The dawn of the year 2011 is upon us. While it's considered a new year, it seems that the world faces the same dilemmas. War, poverty, hunger, and crime don't take a break from year to year, but we hope against hope that the new year will change at least some of that. While it's S.O.S. (Same Old Shit) for most of the world, it's the dawn of a new age for the "Baby Boomers" in the USA. The first of our generation is marking it's 65th birthday beginning today, and it's predicted that another 10,000 will follow each day thereafter. 65 years of age meant retirement to our parents, and we felt the same would be true for us.
Of course we believed we could change the world when we were growing up. Our dreams were loftier than our parents had. While they merely wanted a job, a home, and family, we yearned for more. We wanted to reach for the stars. No ordinary factory jobs for us; we were going to be astronauts, activists, actors and actresses. We grew up watching television, and saw the wonders of the age unfold before us. Our dreams were bigger, and grander than our parents could ever imagine!
By the 1960's, we believed that we could change the world through peace, love, and understanding. We believed that we could bring the world together as one, and move humanity out of wars, and poverty. Sadly, the dream didn't last nearly long enough.
We watched ourselves become copies of our parents. Our lofty ideals gave way to the reality of a weekly paycheck. Jobs were plentiful back then, and we always had that magic age of 65 to look forward to when we could finally take a well deserved rest. We worked for people from our parents generation, and we were amazed that we began to make more than they did! The sky was the limit, and we were going higher than we ever thought possible! Perhaps we really did change the world!.
As the years went by, two things happened. First, some of our generation chucked the blue collar existence for dreams of the boardroom.

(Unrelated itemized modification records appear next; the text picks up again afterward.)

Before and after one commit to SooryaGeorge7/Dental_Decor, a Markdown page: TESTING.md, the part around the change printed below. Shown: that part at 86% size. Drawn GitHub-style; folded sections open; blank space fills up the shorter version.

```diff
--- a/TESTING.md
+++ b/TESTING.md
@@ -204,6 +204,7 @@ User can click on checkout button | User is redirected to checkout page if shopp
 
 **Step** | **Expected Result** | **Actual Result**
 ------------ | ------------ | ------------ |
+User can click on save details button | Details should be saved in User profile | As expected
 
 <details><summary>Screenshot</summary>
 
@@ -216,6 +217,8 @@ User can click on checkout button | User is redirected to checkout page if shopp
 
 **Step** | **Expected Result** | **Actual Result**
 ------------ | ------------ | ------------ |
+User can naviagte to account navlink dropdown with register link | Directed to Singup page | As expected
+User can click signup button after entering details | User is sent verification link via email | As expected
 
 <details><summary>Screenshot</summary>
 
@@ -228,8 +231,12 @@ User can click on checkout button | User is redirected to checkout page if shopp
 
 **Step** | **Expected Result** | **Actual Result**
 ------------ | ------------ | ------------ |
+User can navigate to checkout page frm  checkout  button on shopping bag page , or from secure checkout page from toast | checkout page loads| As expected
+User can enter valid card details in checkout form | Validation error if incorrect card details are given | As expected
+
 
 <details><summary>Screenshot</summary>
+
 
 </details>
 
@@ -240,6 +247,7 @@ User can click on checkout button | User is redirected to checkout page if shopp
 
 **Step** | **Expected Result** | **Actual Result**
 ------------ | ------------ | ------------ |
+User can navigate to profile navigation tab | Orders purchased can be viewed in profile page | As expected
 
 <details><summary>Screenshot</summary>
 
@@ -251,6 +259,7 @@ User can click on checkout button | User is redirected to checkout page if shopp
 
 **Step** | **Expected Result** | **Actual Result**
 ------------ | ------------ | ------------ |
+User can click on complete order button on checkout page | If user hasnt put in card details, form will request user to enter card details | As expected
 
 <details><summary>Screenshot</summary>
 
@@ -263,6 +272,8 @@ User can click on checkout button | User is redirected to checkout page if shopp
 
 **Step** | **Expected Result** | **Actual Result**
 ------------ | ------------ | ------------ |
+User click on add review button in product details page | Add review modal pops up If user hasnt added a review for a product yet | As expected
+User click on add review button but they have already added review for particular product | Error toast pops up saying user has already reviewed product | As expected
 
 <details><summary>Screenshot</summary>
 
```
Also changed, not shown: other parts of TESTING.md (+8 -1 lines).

They became the CFO's, Wall Street Bankers, and Executive Directors that would shape our future. Secondly, our children entered the workforce. We saw them as lazy and undependable workers, and fretted as to "what kind of parents did these kids have?"
The new "kids" didn't respect us, didn't listen, and thought they were above any manual labor. They were skilled at video games, and not much else. Why couldn't they be more like us??
Meanwhile, our generation's CFO's and executives took over Wall Street and it's banks, and made billions off the economy, and their own generation. Future historians will call them "The Dicks".
Our generation was headed towards the "perfect storm" of the Wall Street Meltdown. We were told to invest in financial instruments to secure our retirement. As we got older, age 65 got closer, and our generation knew they wanted a secure future for ourselves; after all, we earned it!
When the meltdown of 2008 hit, the hopes and dreams of tens of thousands of our generation were destroyed. Retirement would be unfunded, and no one was going to get that money back. It seems that we had a chance for "the good life", but we killed it.
And so, as our generation reaches retirement age, many of us have to keep working to pay for what we have. We have been living on credit for so many years, that we may never get all our debt paid off. Unlike our parents, who left their jobs with no mortgage, no debt, and no worries, we face the same dilemma facing as our working children.
"I owe, I owe, it's off to work I go!" We sure screwed up, didn't we?